Exercise objective
Skipping all images, output the listing word for word.

★ ★ ★ ★ ★ ★ ★

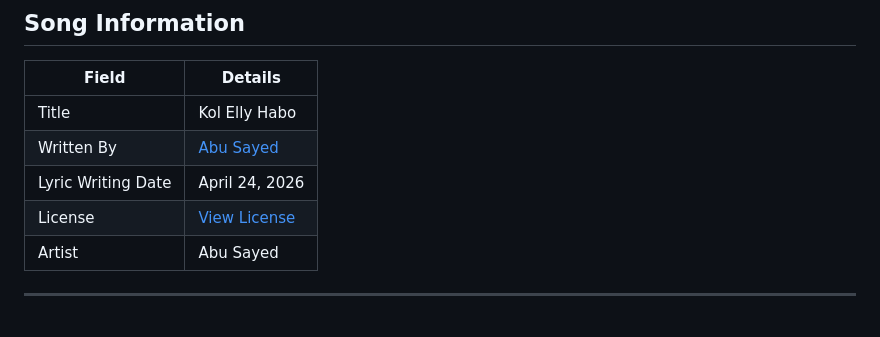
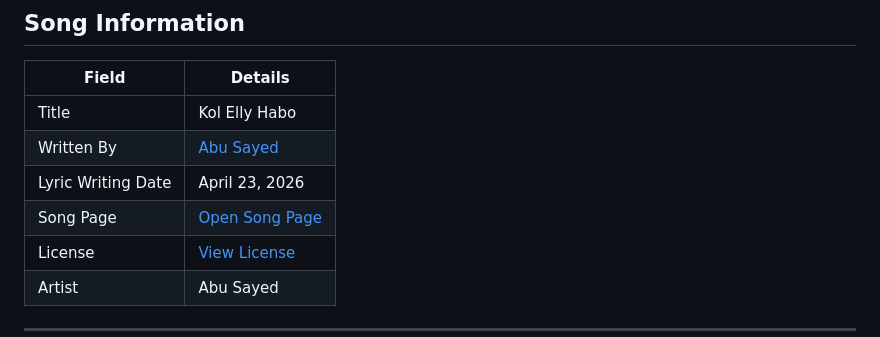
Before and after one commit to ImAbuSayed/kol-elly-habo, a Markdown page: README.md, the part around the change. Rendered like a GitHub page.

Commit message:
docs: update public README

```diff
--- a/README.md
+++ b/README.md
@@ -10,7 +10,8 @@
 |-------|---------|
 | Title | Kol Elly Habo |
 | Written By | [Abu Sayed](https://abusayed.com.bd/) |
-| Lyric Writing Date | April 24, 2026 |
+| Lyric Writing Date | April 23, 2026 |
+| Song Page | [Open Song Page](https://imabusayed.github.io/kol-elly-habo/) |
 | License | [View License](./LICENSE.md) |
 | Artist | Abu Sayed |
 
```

★ ★ ★ ★ ★ ★ ★

The answer
Before and after one commit to ImAbuSayed/kol-elly-habo, a Markdown page: README.md, the part around the change. Rendered like a GitHub page.

Commit message:
docs: update public README

```diff
--- a/README.md
+++ b/README.md
@@ -10,7 +10,8 @@
 |-------|---------|
 | Title | Kol Elly Habo |
 | Written By | [Abu Sayed](https://abusayed.com.bd/) |
-| Lyric Writing Date | April 24, 2026 |
+| Lyric Writing Date | April 23, 2026 |
+| Song Page | [Open Song Page](https://imabusayed.github.io/kol-elly-habo/) |
 | License | [View License](./LICENSE.md) |
 | Artist | Abu Sayed |
 
```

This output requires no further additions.